So these things can be weapons of mass destruction. We've seen the impacts that hybrids have had, and selling them to retail investors is something I think we should seriously consider banning in this country. At the moment, we're about to pass legislation that make it compulsory for financial advisers to disclose the risks of these hybrid securities to retail investors—to non-sophisticated investors. But I just say this: if even sophisticated investors can get badly burnt playing around with hybrid securities, it's doubly so for mum and dad investors, self-managed super funds and individuals who might be tempted by the lure of making high returns. I don't mind the use of hybrid securities when it comes to hedging risks in your own portfolios. I actually recommended that to people when I was a financial adviser. But to use the instruments yourself in high-risk strategies to make money is very much caveat emptor—buyer beware. Are we really aware of those risks? I don't think so, and I think the previous head of ASIC would agree with that.

The issue of hybrids is slightly different in this bill. It relates to how they might be wound up in the case of a financial crisis. We have some great information here from ASIC as to the size of the hybrid market in this country, and there is the data there on tier 1 and tier 2 instruments and how they would be wound up. Basically, we're assured that just because hybrid securities are complex and they may, when they're wound up, take the deposits or the savings away from investors—nearly always high-net-worth investors; not many low-income Australians would invest in hybrid securities, but I digress—it won't be an issue with the wind-up of hybrid securities either undermining or attacking people's deposits.

Financial system stability should be taken very seriously and should have our utmost attention and scrutiny. I just say to those people out there that are still disappointed that the Senate didn't have a public hearing that they're going to be disappointed when a number of us support this bill today. My belief is that nothing, probably, would have satisfied them, except having the Glass-Steagall Act enacted here in the Senate today. We do take this issue very seriously. Thank you for your submissions and for raising your concerns.

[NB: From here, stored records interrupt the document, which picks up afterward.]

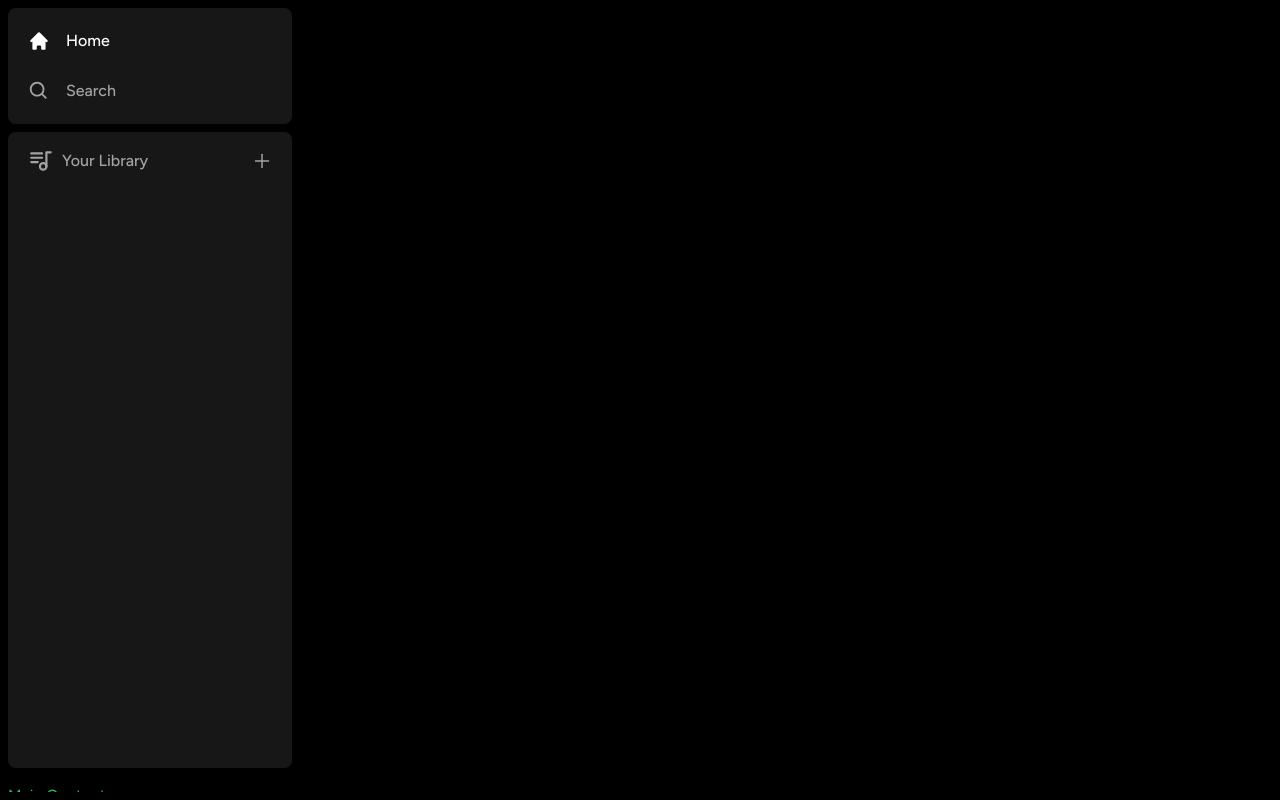
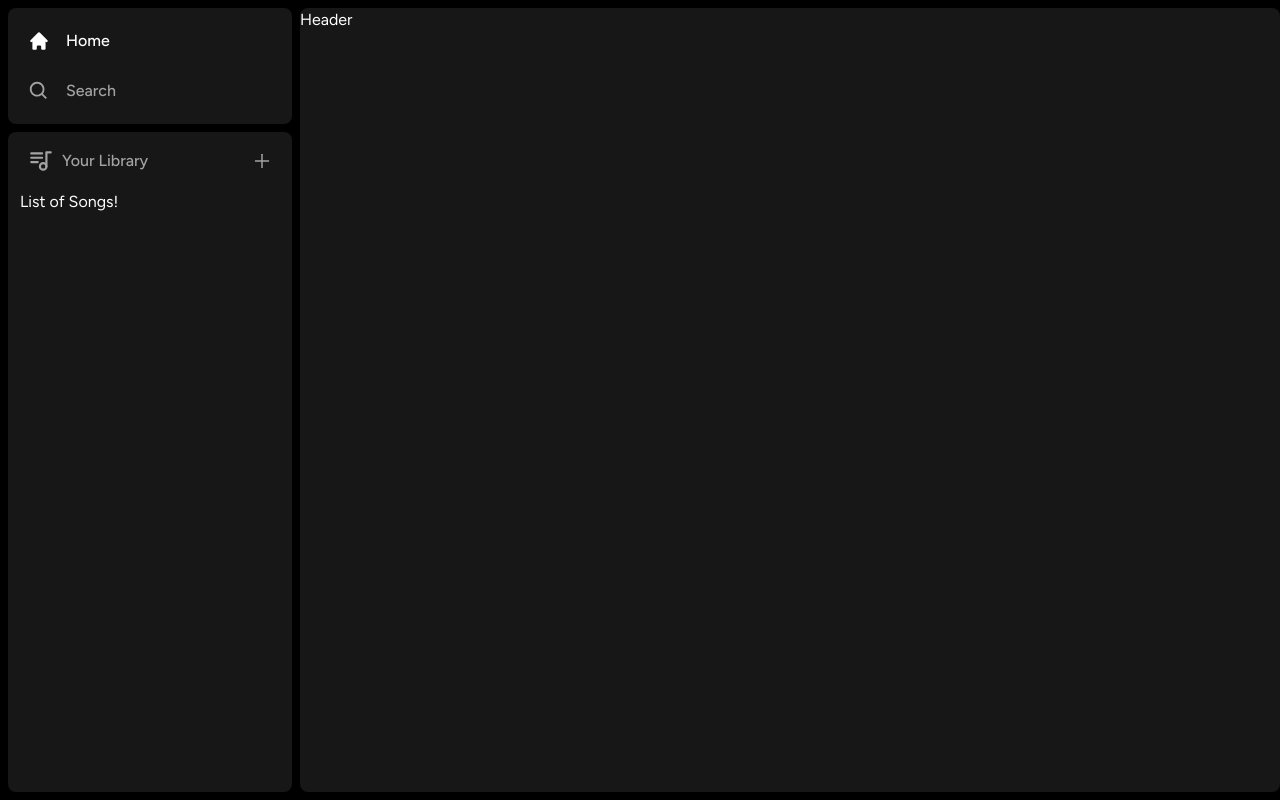
Before and after one commit to SalikJamal/sound-scape, a Next.js app: page / in a window 1280 px wide. Built offline with nearby package versions, Linux system fonts and the light colour scheme.

Commit message:
Header and factorization

```diff
--- a/app/(site)/page.tsx
+++ b/app/(site)/page.tsx
@@ -1,7 +1,12 @@
+import Header from "@/components/header"
+
+
 export default function Home() {
     return (
-        <div className="text-green-500">
-            Main Content
+        <div className="bg-neutral-900 rounded-lg h-full w-full overflow-hidden overflow-y-auto">
+            <Header>
+
+            </Header>
         </div>
     )
 }
--- a/components/Box.tsx
+++ b/components/Box.tsx
@@ -1,12 +1,12 @@
 import { twMerge } from "tailwind-merge"
 
-interface BoxProps {
+interface IBoxProps {
     children: React.ReactNode;
     className?: string;
 }
 
 
-export default function Box({ children, className }: BoxProps) {
+export default function Box({ children, className }: IBoxProps) {
     return (
         <div className={twMerge("bg-neutral-900 rounded-lg h-fit w-full", className)}>
             {children}
--- /dev/null
+++ b/components/header.tsx
@@ -0,0 +1,7 @@
+export default function Header() {
+    return (
+        <div>
+            Header
+        </div>
+    )
+}
--- a/components/library.tsx
+++ b/components/library.tsx
@@ -25,6 +25,9 @@ export default function Library() {
                     size={20}
                 />
             </div>
+            <div className="flex flex-col gap-y-2 mt-4 px-3">
+                List of Songs!
+            </div>
         </div>
     )
 }
--- a/components/sidebar-item.tsx
+++ b/components/sidebar-item.tsx
@@ -2,7 +2,7 @@ import Link from "next/link"
 import { IconType } from "react-icons"
 import { twMerge } from "tailwind-merge"
 
-interface SidebarItemProps {
+interface ISidebarItemProps {
     icon: IconType;
     label: string;
     active?: boolean;
@@ -10,7 +10,7 @@ interface SidebarItemProps {
 }
 
 
-export default function SidebarItem({ icon: Icon, label, active, href }: SidebarItemProps) {
+export default function SidebarItem({ icon: Icon, label, active, href }: ISidebarItemProps) {
     return (
         <Link
             className={twMerge("flex h-auto items-center w-full gap-x-4 text-md font-medium cursor-pointer hover:text-white transition text-neutral-400 py-1", active && "text-white")}
--- a/components/sidebar.tsx
+++ b/components/sidebar.tsx
@@ -4,16 +4,16 @@ import { usePathname } from "next/navigation"
 import { useMemo } from "react"
 import { BiSearch } from "react-icons/bi"
 import { HiHome } from "react-icons/hi"
-import Box from "./Box"
-import SidebarItem from "./sidebar-item"
-import Library from "./library"
+import Box from "@/components/box"
+import SidebarItem from "@/components/sidebar-item"
+import Library from "@/components/library"
 
-interface SidebarProps {
+interface ISidebarProps {
     children: React.ReactNode;
 }
 
 
-export default function Sidebar({ children }: SidebarProps) {
+export default function Sidebar({ children }: ISidebarProps) {
 
     const pathname = usePathname()
 
@@ -49,10 +49,10 @@ export default function Sidebar({ children }: SidebarProps) {
                 <Box className="overflow-y-auto h-full">
                     <Library />
                 </Box>
-                <main className="h-full flex-1 overflow-y-auto py-2">
-                    {children}
-                </main>
             </div>
+            <main className="h-full flex-1 overflow-y-auto py-2">
+                {children}
+            </main>
         </div>
     )
 }
```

It's always important that these things are brought to our attention and that we're held to account. I believe we've done our job today, and we'll continue to do our job.